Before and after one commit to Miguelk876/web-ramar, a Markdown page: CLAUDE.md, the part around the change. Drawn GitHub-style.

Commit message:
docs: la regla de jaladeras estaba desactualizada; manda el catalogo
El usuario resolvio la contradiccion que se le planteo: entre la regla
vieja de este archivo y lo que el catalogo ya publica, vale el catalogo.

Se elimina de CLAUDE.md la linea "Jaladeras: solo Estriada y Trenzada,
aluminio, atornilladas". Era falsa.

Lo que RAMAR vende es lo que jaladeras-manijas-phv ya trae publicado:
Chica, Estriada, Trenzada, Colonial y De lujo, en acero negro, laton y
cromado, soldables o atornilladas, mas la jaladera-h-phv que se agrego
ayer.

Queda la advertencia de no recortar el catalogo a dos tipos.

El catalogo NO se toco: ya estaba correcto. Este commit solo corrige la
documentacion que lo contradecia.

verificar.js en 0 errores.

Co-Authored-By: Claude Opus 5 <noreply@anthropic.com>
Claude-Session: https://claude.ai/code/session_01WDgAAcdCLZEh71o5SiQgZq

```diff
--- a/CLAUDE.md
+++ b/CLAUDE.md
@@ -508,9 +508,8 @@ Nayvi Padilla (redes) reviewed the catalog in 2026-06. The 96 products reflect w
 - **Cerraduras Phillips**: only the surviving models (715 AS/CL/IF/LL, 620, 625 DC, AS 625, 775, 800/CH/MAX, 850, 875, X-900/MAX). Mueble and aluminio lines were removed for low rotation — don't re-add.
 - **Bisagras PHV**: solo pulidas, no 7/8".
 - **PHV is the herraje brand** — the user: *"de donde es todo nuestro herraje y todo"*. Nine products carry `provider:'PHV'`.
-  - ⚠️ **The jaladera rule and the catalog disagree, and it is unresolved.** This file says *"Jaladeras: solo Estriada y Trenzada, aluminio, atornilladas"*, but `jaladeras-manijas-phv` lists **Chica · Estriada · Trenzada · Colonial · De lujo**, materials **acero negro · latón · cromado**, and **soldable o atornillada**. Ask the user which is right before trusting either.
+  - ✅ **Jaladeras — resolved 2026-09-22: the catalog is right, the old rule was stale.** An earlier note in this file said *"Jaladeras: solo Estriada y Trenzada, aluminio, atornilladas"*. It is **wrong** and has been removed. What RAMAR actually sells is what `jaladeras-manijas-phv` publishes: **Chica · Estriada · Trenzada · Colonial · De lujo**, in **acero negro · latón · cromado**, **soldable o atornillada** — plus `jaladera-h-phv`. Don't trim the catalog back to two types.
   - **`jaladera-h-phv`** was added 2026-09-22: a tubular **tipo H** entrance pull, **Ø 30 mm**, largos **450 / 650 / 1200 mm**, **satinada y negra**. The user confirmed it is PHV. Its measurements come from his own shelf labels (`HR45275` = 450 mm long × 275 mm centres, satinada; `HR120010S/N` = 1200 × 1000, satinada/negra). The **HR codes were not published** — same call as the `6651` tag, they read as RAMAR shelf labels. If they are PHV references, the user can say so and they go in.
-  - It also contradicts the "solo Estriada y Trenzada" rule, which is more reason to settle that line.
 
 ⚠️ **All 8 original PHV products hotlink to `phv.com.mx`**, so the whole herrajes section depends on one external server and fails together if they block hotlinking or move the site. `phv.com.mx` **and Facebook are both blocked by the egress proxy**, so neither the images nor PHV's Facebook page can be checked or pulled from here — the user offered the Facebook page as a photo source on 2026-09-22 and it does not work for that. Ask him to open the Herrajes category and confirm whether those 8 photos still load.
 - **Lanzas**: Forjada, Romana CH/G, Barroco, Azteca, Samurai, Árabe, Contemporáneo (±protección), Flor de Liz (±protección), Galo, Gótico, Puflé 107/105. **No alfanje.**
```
________________________________________
# Exercise brief
Reproduce the records above exactly, from the first line to the line that holds "docs: la regla", inclusive, and omit everything after it.

# Answer area
Before and after one commit to Miguelk876/web-ramar, a Markdown page: CLAUDE.md, the part around the change. Drawn GitHub-style.

Commit message:
docs: la regla de jaladeras estaba desactualizada; manda el catalogo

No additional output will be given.